AEPhi is proud to be able to support such a worthy cause through financial support of the Foundation and by raising awareness about pediatric AIDS. Chapters across the country hold events to both raise money for the Foundation and educate their campus communities about the unique issues facing young people living with HIV and AIDS.



Sharsheret (www.sharsheret.org) is a national not-for-profit organization dedicated to addressing the unique challenges faced by young Jewish women living with breast cancer.

Sharsheret, Hebrew for "chain," was founded in 2001 by Rochelle Shoretz, a former law clerk to United States Supreme Court Justice Ruth Bader Ginsburg (Kappa Chapter, Cornell University), who recognized the need for a breast cancer organization that would provide culturally-sensitive support for Jewish women after her own diagnosis at age 28. Sharsheret's programs include Links, their one-on-one peer support network, education, outreach programs, the Sharsheret Booklet Series, quality of life programs and Sharsheret on Campus outreach to college and university students nationwide to raise awareness about breast health. Alpha Epsilon Phi was proud to add Sharsheret as an official philanthropy in 2008. Members of Alpha Epsilon Phi have supported Sharsheret's mission to support young Jewish women facing breast cancer by spreading the word, fundraising, creating teams for local walks, runs, and marathons for breast cancer, hosting local Sharsheret events and organizing health fairs.



Shana Kay was a member of Alpha Epsilon Phi’s pledge class of 2004 at University of Wisconsin.
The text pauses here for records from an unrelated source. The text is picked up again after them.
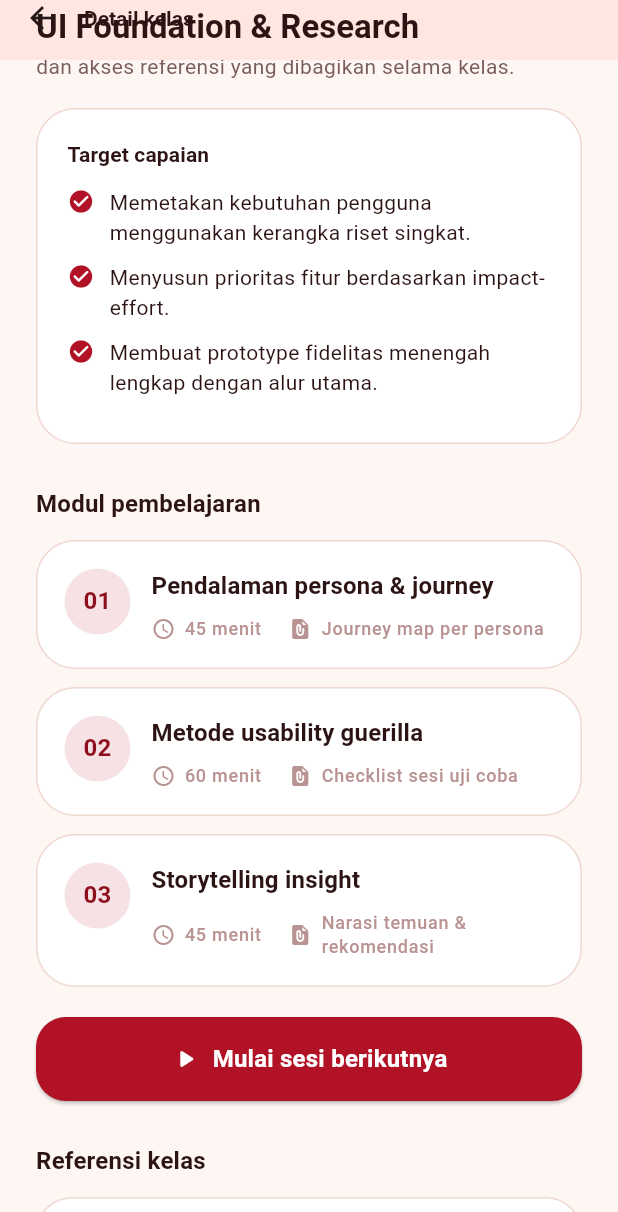
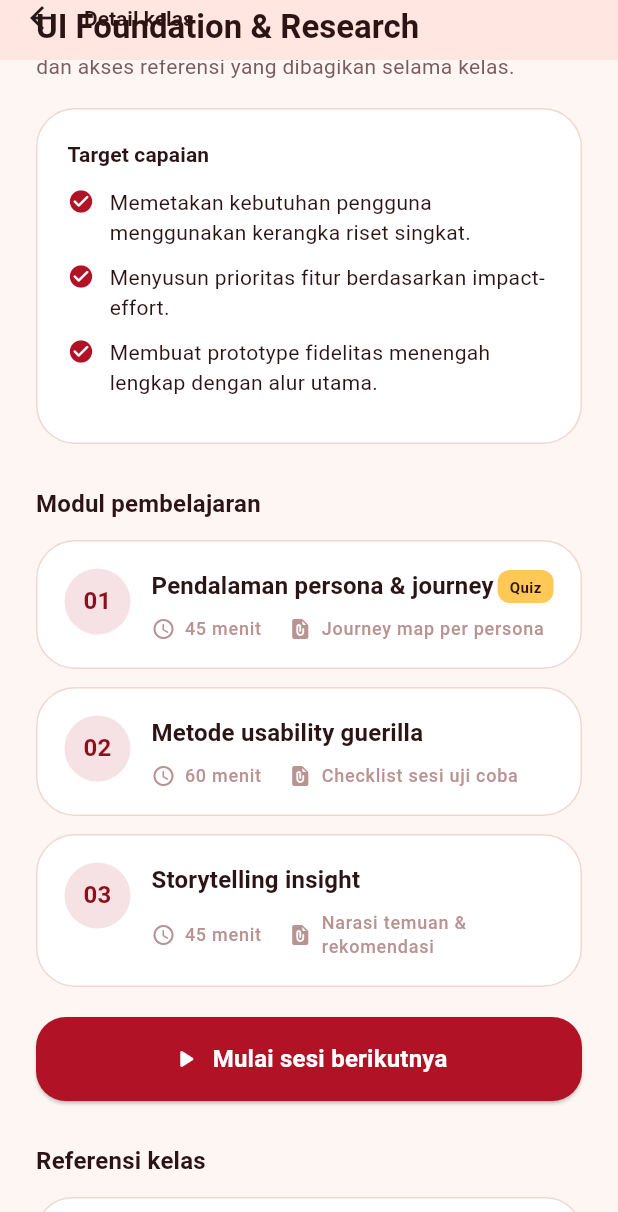
Before and after one commit to AlvinSetyaPranata/tugas_uas, a Flutter app: the LearningDetailScreen screen opened directly with sample values from the repository, scrolled down 576 dp, on a phone screen of 412 x 824 dp, the part 24-1236 px from its top. Run offline on Flutter 3.47's test engine with Material 3 defaults, Android fonts, the phone set to English and light mode, and no system bars; our stand-ins replace image_picker; Roboto replaces fonts that are missing (Plus Jakarta Sans).

```diff
--- a/lib/screens/learning_detail_screen.dart
+++ b/lib/screens/learning_detail_screen.dart
@@ -1,19 +1,69 @@
+import 'dart:convert';
 import 'package:flutter/material.dart';
 
 import '../data/lms_data.dart';
 import '../theme.dart';
 import '../widgets/primary_button.dart';
+import 'detail_quiz_screen.dart';
 
-class LearningDetailScreen extends StatelessWidget {
+class LearningDetailScreen extends StatefulWidget {
   const LearningDetailScreen({super.key, required this.plan});
 
   final LearningPlan plan;
 
   @override
+  State<LearningDetailScreen> createState() => _LearningDetailScreenState();
+}
+
+class _LearningDetailScreenState extends State<LearningDetailScreen> {
+  List<_LearningModule> _modules = [];
+  bool _isLoadingModules = true;
+
+  @override
+  void initState() {
+    super.initState();
+    _loadModules();
+  }
+
+  Future<void> _loadModules() async {
+    try {
+      final String jsonString = await DefaultAssetBundle.of(context)
+          .loadString('assets/learning_modules.json');
+      final Map<String, dynamic> data = json.decode(jsonString);
+
+      final List<dynamic>? modulesJson = data[widget.plan.title];
+
+      if (modulesJson != null) {
+        setState(() {
+          _modules = modulesJson
+              .map((m) => _LearningModule(
+                    title: m['title'],
+                    duration: m['duration'],
+                    deliverable: m['deliverable'],
+                    quizId: m['quizId'],
+                  ))
+              .toList();
+          _isLoadingModules = false;
+        });
+      } else {
+        setState(() {
+           _modules = _defaultModules; // Fallback to default if not found in JSON
+           _isLoadingModules = false;
+        });
+      }
+    } catch (e) {
+      debugPrint('Error loading modules: $e');
+      setState(() {
+        _modules = _defaultModules; // Fallback on error
+        _isLoadingModules = false;
+      });
+    }
+  }
+
+  @override
   Widget build(BuildContext context) {
     final theme = Theme.of(context);
-    final modules = _modulesByPlan[plan.title] ?? _defaultModules;
-    final references = _referencesByPlan[plan.title] ?? _defaultReferences;
+    final references = _referencesByPlan[widget.plan.title] ?? _defaultReferences;
 
     return Scaffold(
       body: CustomScrollView(
@@ -21,7 +71,7 @@ class LearningDetailScreen extends StatelessWidget {
           SliverAppBar(
             pinned: true,
             expandedHeight: 250,
-            backgroundColor: plan.color,
+            backgroundColor: widget.plan.color,
             automaticallyImplyLeading: true,
             title: const Text('Detail kelas'),
             titleSpacing: 0,
@@ -32,7 +82,7 @@ class LearningDetailScreen extends StatelessWidget {
                 crossAxisAlignment: CrossAxisAlignment.start,
                 children: [
                   Text(
-                    plan.tag,
+                    widget.plan.tag,
                     style: theme.textTheme.labelSmall?.copyWith(
                       color: AppColors.primaryDark,
                       fontWeight: FontWeight.w700,
@@ -40,7 +90,7 @@ class LearningDetailScreen extends StatelessWidget {
                   ),
                   const SizedBox(height: 4),
                   Text(
-                    plan.title,
+                    widget.plan.title,
                     style: theme.textTheme.titleLarge?.copyWith(
                       fontWeight: FontWeight.w700,
                     ),
@@ -50,7 +100,7 @@ class LearningDetailScreen extends StatelessWidget {
               background: Container(
                 decoration: BoxDecoration(
                   gradient: LinearGradient(
-                    colors: [plan.color, plan.color.withOpacity(.6), Colors.white],
+                    colors: [widget.plan.color, widget.plan.color.withOpacity(.6), Colors.white],
                     begin: Alignment.topCenter,
                     end: Alignment.bottomCenter,
                   ),
@@ -70,14 +120,14 @@ class LearningDetailScreen extends StatelessWidget {
                         crossAxisAlignment: CrossAxisAlignment.end,
                         children: [
                           Text(
-                            plan.progressLabel,
+                            widget.plan.progressLabel,
                             style: theme.textTheme.titleMedium?.copyWith(
                               fontWeight: FontWeight.w700,
                             ),
                           ),
                           const SizedBox(height: 4),
                           Text(
-                            plan.schedule,
+                            widget.plan.schedule,
                             textAlign: TextAlign.right,
                             style: theme.textTheme.labelLarge?.copyWith(color: AppColors.textSecondary),
                           ),
@@ -93,12 +143,12 @@ class LearningDetailScreen extends StatelessWidget {
             padding: const EdgeInsets.fromLTRB(24, 24, 24, 40),
             sliver: SliverList.list(
               children: [
-                _PrimaryInfoCard(plan: plan),
+                _PrimaryInfoCard(plan: widget.plan),
                 const SizedBox(height: 24),
                 Text('Ringkasan program', style: theme.textTheme.titleMedium?.copyWith(fontWeight: FontWeight.w700)),
                 const SizedBox(height: 12),
                 Text(
-                  'Sesi difokuskan untuk memperdalam ${plan.title.toLowerCase()} dengan praktik terarah. Peserta akan mendapatkan feedback langsung dari ${plan.mentor} dan akses referensi yang dibagikan selama kelas.',
+                  'Sesi difokuskan untuk memperdalam ${widget.plan.title.toLowerCase()} dengan praktik terarah. Peserta akan mendapatkan feedback langsung dari ${widget.plan.mentor} dan akses referensi yang dibagikan selama kelas.',
                   style: theme.textTheme.bodyMedium?.copyWith(color: AppColors.textSecondary),
                 ),
                 const SizedBox(height: 18),
@@ -137,7 +187,10 @@ class LearningDetailScreen extends StatelessWidget {
                 const SizedBox(height: 28),
                 Text('Modul pembelajaran', style: theme.textTheme.titleMedium?.copyWith(fontWeight: FontWeight.w700)),
                 const SizedBox(height: 12),
-                ...modules
+                if (_isLoadingModules)
+                   const Center(child: CircularProgressIndicator())
+                else
+                  ..._modules
                       .asMap()
                       .entries
                       .map(
@@ -181,7 +234,6 @@ class _PrimaryInfoCard extends StatelessWidget {
 
   @override
   Widget build(BuildContext context) {
-    final theme = Theme.of(context);
     return Container(
       padding: const EdgeInsets.all(20),
       decoration: BoxDecoration(
@@ -271,7 +323,19 @@ class _ModuleTile extends StatelessWidget {
   @override
   Widget build(BuildContext context) {
     final theme = Theme.of(context);
-    return Container(
+    return InkWell(
+      onTap: module.quizId != null
+          ? () {
+              Navigator.push(
+                context,
+                MaterialPageRoute(
+                  builder: (context) => DetailQuizScreen(quizId: module.quizId),
+                ),
+              );
+            }
+          : null,
+      borderRadius: BorderRadius.circular(26),
+      child: Container(
         padding: const EdgeInsets.all(18),
         decoration: BoxDecoration(
           color: Colors.white,
@@ -297,9 +361,28 @@ class _ModuleTile extends StatelessWidget {
               child: Column(
                 crossAxisAlignment: CrossAxisAlignment.start,
                 children: [
-                Text(
+                  Row(
+                    mainAxisAlignment: MainAxisAlignment.spaceBetween,
+                    children: [
+                      Expanded(
+                        child: Text(
                           module.title,
                           style: theme.textTheme.titleMedium?.copyWith(fontWeight: FontWeight.w700),
+                        ),
+                      ),
+                      if (module.quizId != null)
+                        Container(
+                           padding: const EdgeInsets.symmetric(horizontal: 8, vertical: 4),
+                           decoration: BoxDecoration(
+                             color: AppColors.secondary,
+                             borderRadius: BorderRadius.circular(8),
+                           ),
+                           child: const Text(
+                             'Quiz',
+                             style: TextStyle(fontSize: 10, fontWeight: FontWeight.bold),
+                           ),
+                        )
+                    ],
                   ),
                   const SizedBox(height: 8),
                   Row(
@@ -322,6 +405,7 @@ class _ModuleTile extends StatelessWidget {
               ),
             ),
           ],
+        ),
       ),
     );
   }
@@ -372,11 +456,17 @@ class _ReferenceCard extends StatelessWidget {
 }
 
 class _LearningModule {
-  const _LearningModule({required this.title, required this.duration, required this.deliverable});
+  const _LearningModule({
+    required this.title,
+    required this.duration,
+    required this.deliverable,
+    this.quizId,
+  });
 
   final String title;
   final String duration;
   final String deliverable;
+  final String? quizId;
 }
 
 class _ReferenceItem {
@@ -429,22 +519,9 @@ const _goals = <String>[
   'Membuat prototype fidelitas menengah lengkap dengan alur utama.',
 ];
 
-final _modulesByPlan = <String, List<_LearningModule>>{
-  'UI Foundation & Research': const [
-    _LearningModule(title: 'Pendalaman persona & journey', duration: '45 menit', deliverable: 'Journey map per persona'),
-    _LearningModule(title: 'Metode usability guerilla', duration: '60 menit', deliverable: 'Checklist sesi uji coba'),
-    _LearningModule(title: 'Storytelling insight', duration: '45 menit', deliverable: 'Narasi temuan & rekomendasi'),
-  ],
-  'Interaction & Prototype': const [
-    _LearningModule(title: 'Menyusun flow kritikal', duration: '40 menit', deliverable: 'Flowchart interaksi'),
-    _LearningModule(title: 'Desain microinteraction', duration: '50 menit', deliverable: 'Dokumentasi state & animasi'),
-    _LearningModule(title: 'Usability checklist', duration: '35 menit', deliverable: 'Checklist heuristik'),
-  ],
-};
-
 final _referencesByPlan = <String, List<_ReferenceItem>>{
   'UI Foundation & Research': const [
-    _ReferenceItem(title: 'Kit Research Ops', description: 'Template screener, script, dan notulasi.', icon: Icons.playbook_rounded),
+    _ReferenceItem(title: 'Kit Research Ops', description: 'Template screener, script, dan notulasi.', icon: Icons.book_rounded),
     _ReferenceItem(title: 'Workbook Insight Synth', description: 'Langkah clustering dan prioritas temuan.', icon: Icons.auto_graph_rounded),
   ],
   'Interaction & Prototype': const [
--- a/pubspec.yaml
+++ b/pubspec.yaml
@@ -62,6 +62,7 @@ flutter:
   # To add assets to your application, add an assets section, like this:
   assets:
     - assets/quiz_data.json
+    - assets/learning_modules.json
   #   - images/a_dot_burr.jpeg
   #   - images/a_dot_ham.jpeg
 
```
Also changed, not shown: assets/learning_modules.json (added, +42 -0 lines), assets/quiz_data.json (+27 -7 lines), lib/screens/detail_quiz_screen.dart (+25 -7 lines), lib/screens/home_screen.dart (+25 -6 lines). Lines whose indentation alone changed are shown as unchanged.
In the summer 2005, Shana contracted encephalitis, a rare inflammation of the brain caused by a virus. Unfortunately, Shana passed away on July 3, 2005 at the age of nineteen, but her legacy in Alpha Epsilon Phi lives on. Shana had just finished her freshmen year and was a communicative disorder major, aspiring to become a speech therapist.

Shana’s parents created the Shana Kay Memorial Foundation, in honor of their daughter, with two specific goals in mind: the Shana Kay Foundation strives to share Shana’s story and to provide scholarship to qualified and deserving students. Each year, the foundation gives out a scholarship in Shana’s name to a qualified student of Shana’s high school, Commack High School in Long Island, New York.

This scholarship is given with the hope of being able to help this student continue their education. Shana’s parents also made a donation to the communicative disorders department here at University of Wisconsin, which gives out an annual Shana Kay Scholarship to a worthy communicative disorders student.